- [TO DO]: All lines holding the word "ipynb" are to be copied from the records beneath.

[INFORMATION — start]

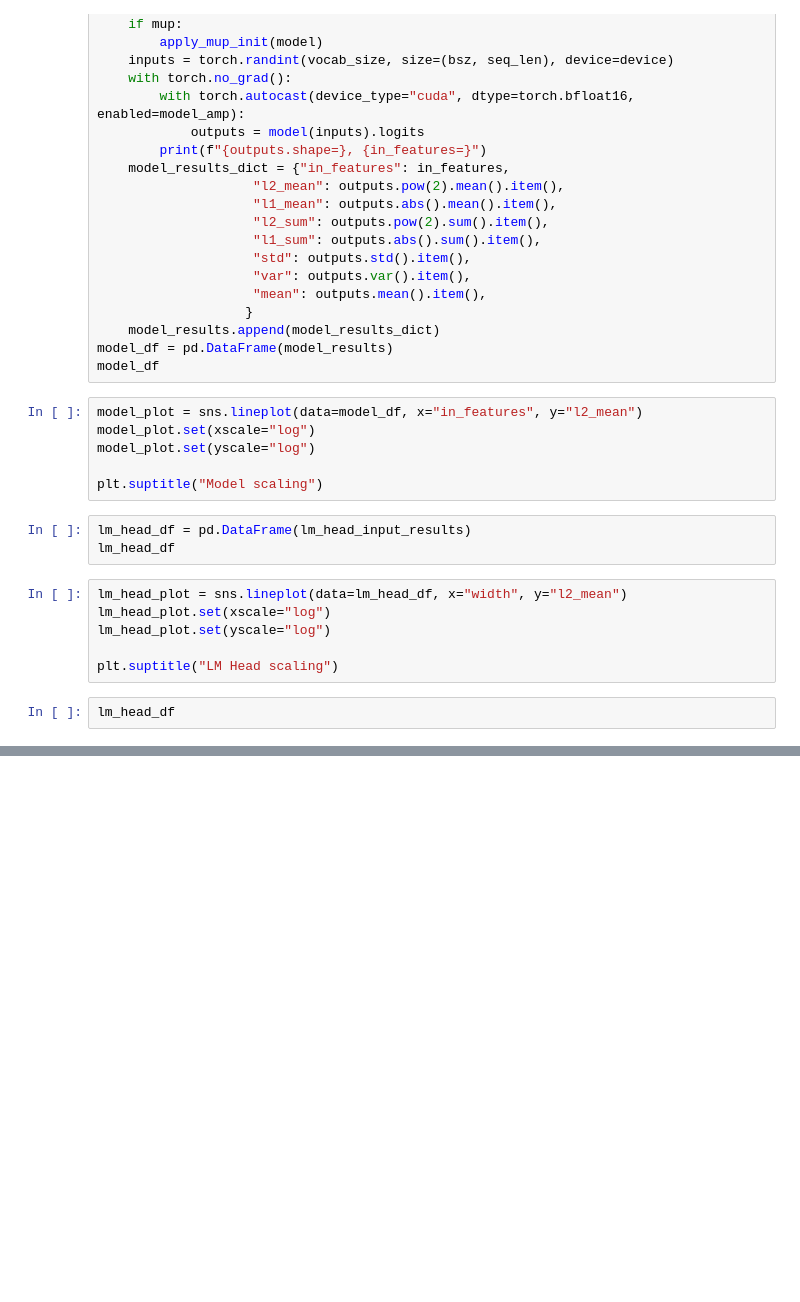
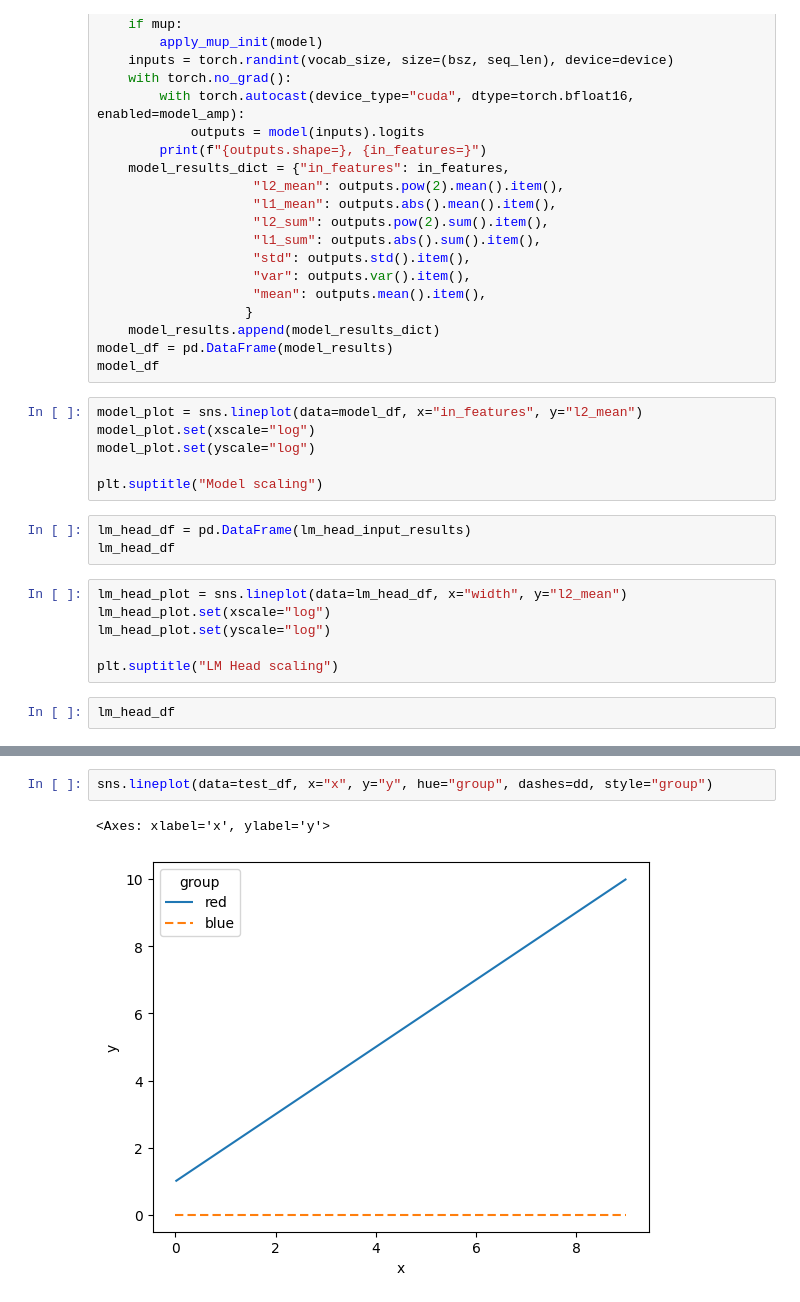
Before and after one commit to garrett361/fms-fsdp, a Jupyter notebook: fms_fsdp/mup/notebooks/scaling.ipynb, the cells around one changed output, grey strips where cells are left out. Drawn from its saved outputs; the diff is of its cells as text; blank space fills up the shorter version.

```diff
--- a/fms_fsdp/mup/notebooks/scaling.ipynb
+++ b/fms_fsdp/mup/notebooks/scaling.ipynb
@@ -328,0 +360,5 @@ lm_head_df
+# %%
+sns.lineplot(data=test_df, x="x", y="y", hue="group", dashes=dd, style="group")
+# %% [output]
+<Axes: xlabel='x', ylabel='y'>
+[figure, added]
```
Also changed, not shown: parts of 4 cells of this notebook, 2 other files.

[INFORMATION — finish]

- [RESULT OF THIS TASK]:
Before and after one commit to garrett361/fms-fsdp, a Jupyter notebook: fms_fsdp/mup/notebooks/scaling.ipynb, the cells around one changed output, grey strips where cells are left out. Drawn from its saved outputs; the diff is of its cells as text; blank space fills up the shorter version.
--- a/fms_fsdp/mup/notebooks/scaling.ipynb
+++ b/fms_fsdp/mup/notebooks/scaling.ipynb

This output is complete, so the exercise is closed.